* _EXERCISE MATERIAL_
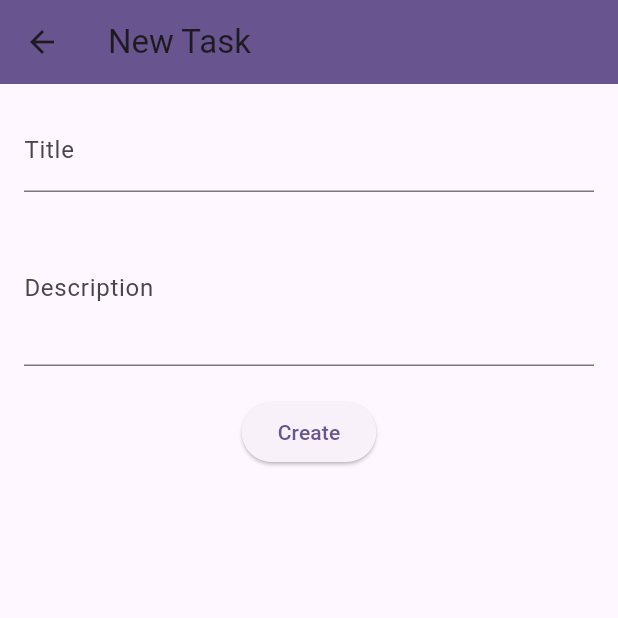
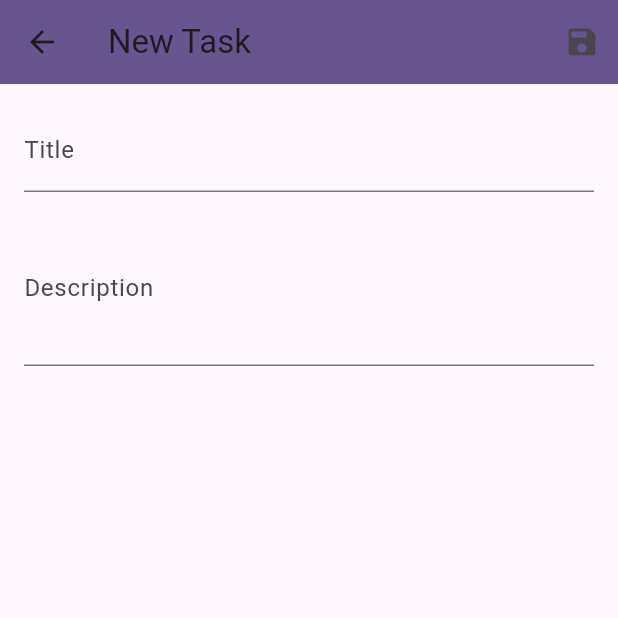
Before and after one commit to PneumaCore/FlutterTask, a Flutter app: the TaskFormScreen screen opened directly, on a phone screen of 412 x 824 dp, the top half of it. Run offline on Flutter 3.47's test engine with Material 3 defaults, Android fonts, the phone set to English and light mode, and no system bars.

Commit message:
Changed buttons for save or edit tasks.

```diff
--- a/lib/screens/home_screen.dart
+++ b/lib/screens/home_screen.dart
@@ -33,7 +33,7 @@ class HomeScreen extends StatelessWidget {
 
                     ScaffoldMessenger.of(context).showSnackBar(
                       SnackBar(
-                        content: Text('Task "${task.title}" deleted'),
+                        content: Text('Task "${task.title}" deleted.'),
                         action: SnackBarAction(
                           label: 'Undo',
                           onPressed: () {
--- a/lib/screens/task_form_screen.dart
+++ b/lib/screens/task_form_screen.dart
@@ -65,6 +65,13 @@ class _TaskFormScreenState extends State<TaskFormScreen> {
       appBar: AppBar(
         title: Text(_isEdit ? 'Edit Task' : 'New Task'),
         backgroundColor: Theme.of(context).colorScheme.primary,
+        actions: [
+          IconButton(
+            icon: const Icon(Icons.save),
+            tooltip: _isEdit ? 'Save' : 'Create',
+            onPressed: _saveTask,
+          ),
+        ],
       ),
       body: Padding(
         padding: const EdgeInsets.all(16.0),
@@ -87,10 +94,6 @@ class _TaskFormScreenState extends State<TaskFormScreen> {
                     value == null || value.isEmpty ? 'Add a description' : null,
               ),
               const SizedBox(height: 20),
-              ElevatedButton(
-                onPressed: _saveTask,
-                child: Text(_isEdit ? 'Save' : 'Create'),
-              ),
             ],
           ),
         ),
```
Also changed, not shown: lib/screens/add_task_screen.dart (+7 -1 lines).
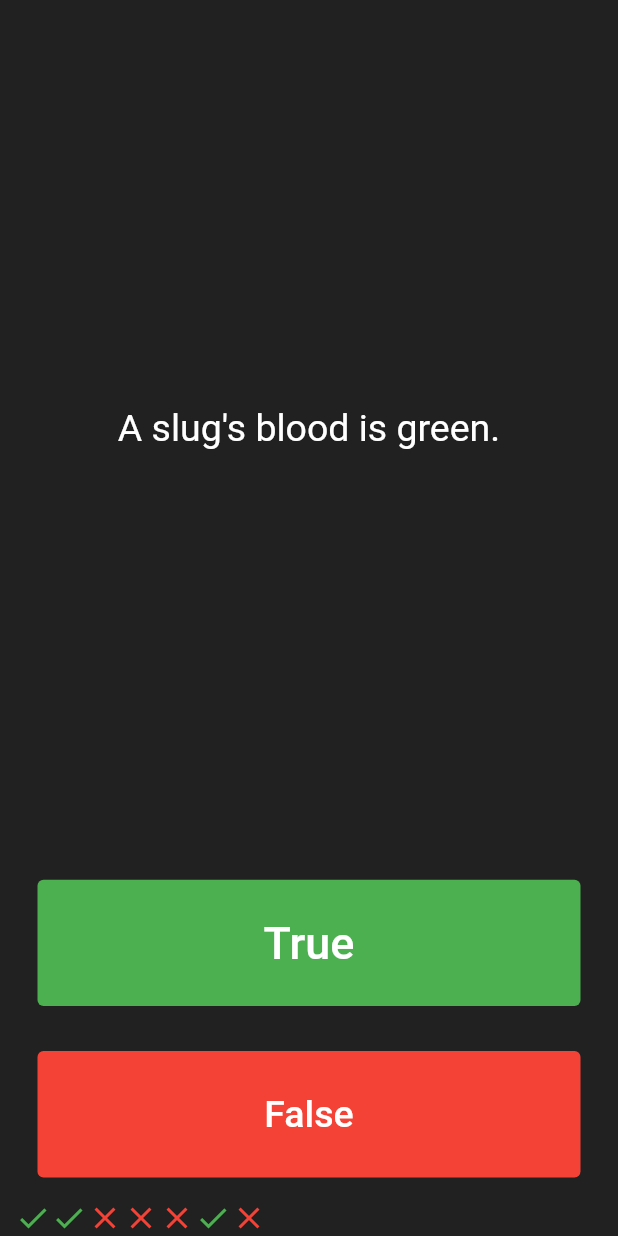
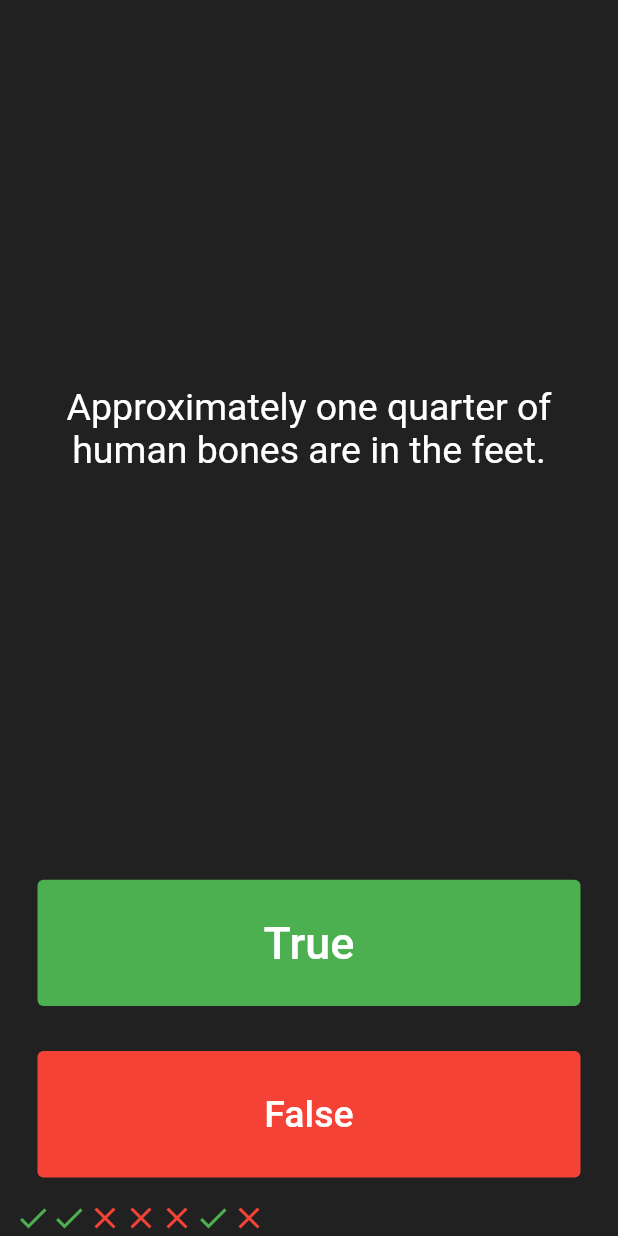
Before and after one commit to tobiasprima/quizzler_app, a Flutter app: the screen it shows after launch, after a tap on "True", after a tap on "False", on a phone screen of 412 x 824 dp. Run offline on Flutter 3.47's test engine with Material 2 defaults, Android fonts, the phone set to English and light mode, and no system bars.

```diff
--- a/lib/main.dart
+++ b/lib/main.dart
@@ -1,5 +1,8 @@
 import 'package:flutter/material.dart';
 import 'question.dart';
+import 'quiz_brain.dart';
+
+QuizBrain quizBrain = QuizBrain();
 
 void main() {
   runApp(const Quizzler());
@@ -46,12 +49,7 @@ class _QuizPageState extends State<QuizPage> {
   // List<bool> answers = [false, true, true];
 
   // Question q1 = Question(q: 'You can lead a cow down stairs but not upstairs.', a: false);
-  List<Question> questionBank = [
-    Question(q: 'You can lead a cow down stairs but not upstairs.', a: false),
-    Question(
-        q: 'Approximately one quarter of human bones are in the feet', a: true),
-    Question(q: 'A slug\'s blood is green.', a: true),
-  ];
+
   int questionNumber = 0;
   @override
   Widget build(BuildContext context) {
@@ -65,7 +63,7 @@ class _QuizPageState extends State<QuizPage> {
             padding: const EdgeInsets.all(10.0),
             child: Center(
               child: Text(
-                questionBank[questionNumber].questionText,
+                quizBrain.questionBank[questionNumber].questionText,
                 textAlign: TextAlign.center,
                 style: TextStyle(color: Colors.white, fontSize: 25.0),
               ),
@@ -82,7 +80,7 @@ class _QuizPageState extends State<QuizPage> {
               onPressed: () {
                 // The user picked true
                 bool correctAnswer =
-                    questionBank[questionNumber].questionAnswer;
+                    quizBrain.questionBank[questionNumber].questionAnswer;
                 if (correctAnswer == true) {
                   print('The user got it right');
                 } else {
@@ -117,7 +115,7 @@ class _QuizPageState extends State<QuizPage> {
               onPressed: () {
                 // The user picked false
                 bool correctAnswer =
-                    questionBank[questionNumber].questionAnswer;
+                    quizBrain.questionBank[questionNumber].questionAnswer;
                 if (correctAnswer == false) {
                   print('The user got it right');
                 } else {
```
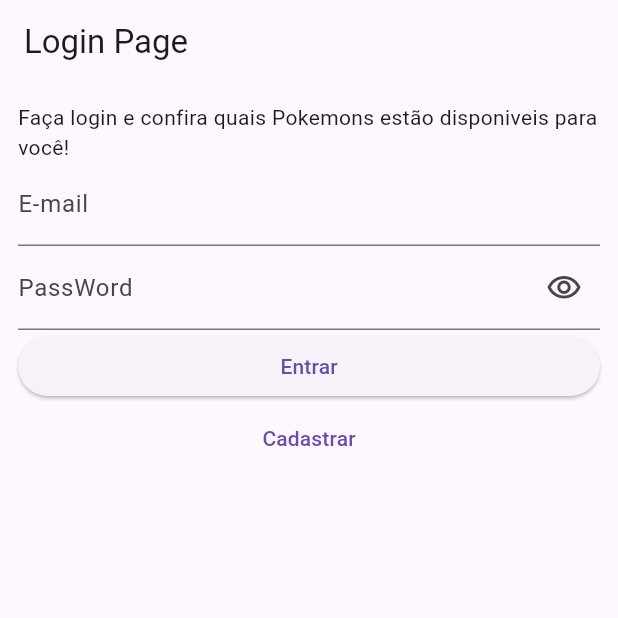
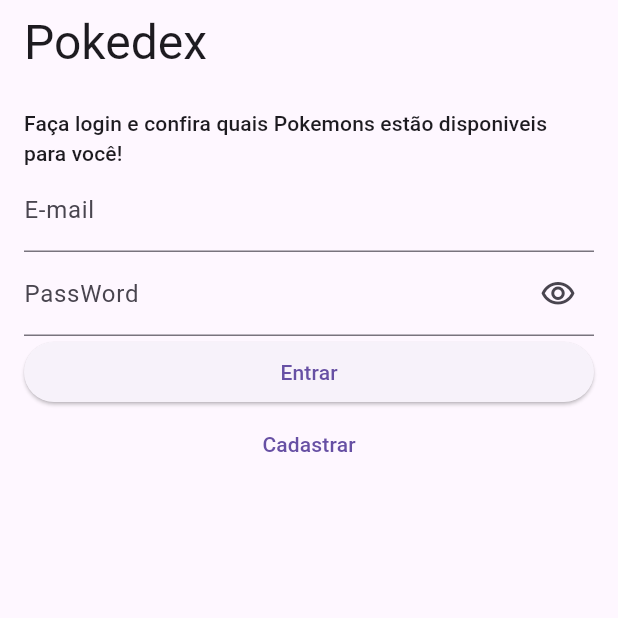
Before and after one commit to gaabrenno/pokedesk2, a Flutter app: the screen it shows after launch, on a phone screen of 412 x 824 dp, the top half of it. Run offline on Flutter 3.47's test engine with Material 3 defaults, Android fonts, the phone set to English and light mode, and no system bars; our stand-ins replace firebase_auth, firebase_core; accounts and stored records are empty.

Commit message:
implementando estilização

```diff
--- /dev/null
+++ b/lib/app/common/my_colors.dart
@@ -0,0 +1,5 @@
+import 'package:flutter/material.dart';
+
+class MyColors{
+
+}
--- a/lib/app/module/auth/login/login_page.dart
+++ b/lib/app/module/auth/login/login_page.dart
@@ -2,6 +2,7 @@ import 'package:firebase_auth/firebase_auth.dart';
 import 'package:flutter/material.dart';
 import '../../home/home_page.dart';
 import '../cadastro/cadastro_page.dart';
+
 // 22
 class LoginPage extends StatefulWidget {
   const LoginPage({Key? key}) : super(key: key);
@@ -21,15 +22,20 @@ class _LoginPageState extends State<LoginPage> {
   Widget build(BuildContext context) {
     return Scaffold(
       appBar: AppBar(
-        title: Text('Login Page'),
+        title: Text(
+          'Pokedex',
+          style: Theme.of(context).textTheme.headlineLarge,
+        ),
       ),
       body: Form(
         key: _formKey,
         child: ListView(
-          padding: EdgeInsets.all(12),
+          padding: EdgeInsets.all(16),
           children: [
             Text(
-                'Faça login e confira quais Pokemons estão disponiveis para você!'),
+              'Faça login e confira quais Pokemons estão disponiveis para você!',
+              style: Theme.of(context).textTheme.labelLarge,
+            ),
             TextFormField(
               controller: _emailController,
               keyboardType: TextInputType.emailAddress,
@@ -50,7 +56,14 @@ class _LoginPageState extends State<LoginPage> {
               decoration: InputDecoration(
                 label: Text('PassWord'),
                 suffixIcon: IconButton(
-                    onPressed: () {}, icon: Icon(Icons.visibility_outlined)),
+                    onPressed: () {
+                      setState(() {
+                        _seePassword = !_seePassword;
+                      });
+                    },
+                    icon: Icon(_seePassword
+                        ? Icons.visibility_outlined
+                        : Icons.visibility_off_outlined)),
               ),
               validator: (value) {
                 if (value == null || value.isEmpty) {
```
Also changed, not shown: lib/app/module/home/home_page.dart (+53 -6 lines).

* _EXERCISE DESCRIPTION_
Output each line above exactly. Skip the images.

* _ANSWER TO THIS EXERCISE_
Before and after one commit to PneumaCore/FlutterTask, a Flutter app: the TaskFormScreen screen opened directly, on a phone screen of 412 x 824 dp, the top half of it. Run offline on Flutter 3.47's test engine with Material 3 defaults, Android fonts, the phone set to English and light mode, and no system bars.

Commit message:
Changed buttons for save or edit tasks.

```diff
--- a/lib/screens/home_screen.dart
+++ b/lib/screens/home_screen.dart
@@ -33,7 +33,7 @@ class HomeScreen extends StatelessWidget {
 
                     ScaffoldMessenger.of(context).showSnackBar(
                       SnackBar(
-                        content: Text('Task "${task.title}" deleted'),
+                        content: Text('Task "${task.title}" deleted.'),
                         action: SnackBarAction(
                           label: 'Undo',
                           onPressed: () {
--- a/lib/screens/task_form_screen.dart
+++ b/lib/screens/task_form_screen.dart
@@ -65,6 +65,13 @@ class _TaskFormScreenState extends State<TaskFormScreen> {
       appBar: AppBar(
         title: Text(_isEdit ? 'Edit Task' : 'New Task'),
         backgroundColor: Theme.of(context).colorScheme.primary,
+        actions: [
+          IconButton(
+            icon: const Icon(Icons.save),
+            tooltip: _isEdit ? 'Save' : 'Create',
+            onPressed: _saveTask,
+          ),
+        ],
       ),
       body: Padding(
         padding: const EdgeInsets.all(16.0),
@@ -87,10 +94,6 @@ class _TaskFormScreenState extends State<TaskFormScreen> {
                     value == null || value.isEmpty ? 'Add a description' : null,
               ),
               const SizedBox(height: 20),
-              ElevatedButton(
-                onPressed: _saveTask,
-                child: Text(_isEdit ? 'Save' : 'Create'),
-              ),
             ],
           ),
         ),
```
Also changed, not shown: lib/screens/add_task_screen.dart (+7 -1 lines).
Before and after one commit to tobiasprima/quizzler_app, a Flutter app: the screen it shows after launch, after a tap on "True", after a tap on "False", on a phone screen of 412 x 824 dp. Run offline on Flutter 3.47's test engine with Material 2 defaults, Android fonts, the phone set to English and light mode, and no system bars.

```diff
--- a/lib/main.dart
+++ b/lib/main.dart
@@ -1,5 +1,8 @@
 import 'package:flutter/material.dart';
 import 'question.dart';
+import 'quiz_brain.dart';
+
+QuizBrain quizBrain = QuizBrain();
 
 void main() {
   runApp(const Quizzler());
@@ -46,12 +49,7 @@ class _QuizPageState extends State<QuizPage> {
   // List<bool> answers = [false, true, true];
 
   // Question q1 = Question(q: 'You can lead a cow down stairs but not upstairs.', a: false);
-  List<Question> questionBank = [
-    Question(q: 'You can lead a cow down stairs but not upstairs.', a: false),
-    Question(
-        q: 'Approximately one quarter of human bones are in the feet', a: true),
-    Question(q: 'A slug\'s blood is green.', a: true),
-  ];
+
   int questionNumber = 0;
   @override
   Widget build(BuildContext context) {
@@ -65,7 +63,7 @@ class _QuizPageState extends State<QuizPage> {
             padding: const EdgeInsets.all(10.0),
             child: Center(
               child: Text(
-                questionBank[questionNumber].questionText,
+                quizBrain.questionBank[questionNumber].questionText,
                 textAlign: TextAlign.center,
                 style: TextStyle(color: Colors.white, fontSize: 25.0),
               ),
@@ -82,7 +80,7 @@ class _QuizPageState extends State<QuizPage> {
               onPressed: () {
                 // The user picked true
                 bool correctAnswer =
-                    questionBank[questionNumber].questionAnswer;
+                    quizBrain.questionBank[questionNumber].questionAnswer;
                 if (correctAnswer == true) {
                   print('The user got it right');
                 } else {
@@ -117,7 +115,7 @@ class _QuizPageState extends State<QuizPage> {
               onPressed: () {
                 // The user picked false
                 bool correctAnswer =
-                    questionBank[questionNumber].questionAnswer;
+                    quizBrain.questionBank[questionNumber].questionAnswer;
                 if (correctAnswer == false) {
                   print('The user got it right');
                 } else {
```
Before and after one commit to gaabrenno/pokedesk2, a Flutter app: the screen it shows after launch, on a phone screen of 412 x 824 dp, the top half of it. Run offline on Flutter 3.47's test engine with Material 3 defaults, Android fonts, the phone set to English and light mode, and no system bars; our stand-ins replace firebase_auth, firebase_core; accounts and stored records are empty.

Commit message:
implementando estilização

```diff
--- /dev/null
+++ b/lib/app/common/my_colors.dart
@@ -0,0 +1,5 @@
+import 'package:flutter/material.dart';
+
+class MyColors{
+
+}
--- a/lib/app/module/auth/login/login_page.dart
+++ b/lib/app/module/auth/login/login_page.dart
@@ -2,6 +2,7 @@ import 'package:firebase_auth/firebase_auth.dart';
 import 'package:flutter/material.dart';
 import '../../home/home_page.dart';
 import '../cadastro/cadastro_page.dart';
+
 // 22
 class LoginPage extends StatefulWidget {
   const LoginPage({Key? key}) : super(key: key);
@@ -21,15 +22,20 @@ class _LoginPageState extends State<LoginPage> {
   Widget build(BuildContext context) {
     return Scaffold(
       appBar: AppBar(
-        title: Text('Login Page'),
+        title: Text(
+          'Pokedex',
+          style: Theme.of(context).textTheme.headlineLarge,
+        ),
       ),
       body: Form(
         key: _formKey,
         child: ListView(
-          padding: EdgeInsets.all(12),
+          padding: EdgeInsets.all(16),
           children: [
             Text(
-                'Faça login e confira quais Pokemons estão disponiveis para você!'),
+              'Faça login e confira quais Pokemons estão disponiveis para você!',
+              style: Theme.of(context).textTheme.labelLarge,
+            ),
             TextFormField(
               controller: _emailController,
               keyboardType: TextInputType.emailAddress,
@@ -50,7 +56,14 @@ class _LoginPageState extends State<LoginPage> {
               decoration: InputDecoration(
                 label: Text('PassWord'),
                 suffixIcon: IconButton(
-                    onPressed: () {}, icon: Icon(Icons.visibility_outlined)),
+                    onPressed: () {
+                      setState(() {
+                        _seePassword = !_seePassword;
+                      });
+                    },
+                    icon: Icon(_seePassword
+                        ? Icons.visibility_outlined
+                        : Icons.visibility_off_outlined)),
               ),
               validator: (value) {
                 if (value == null || value.isEmpty) {
```
Also changed, not shown: lib/app/module/home/home_page.dart (+53 -6 lines).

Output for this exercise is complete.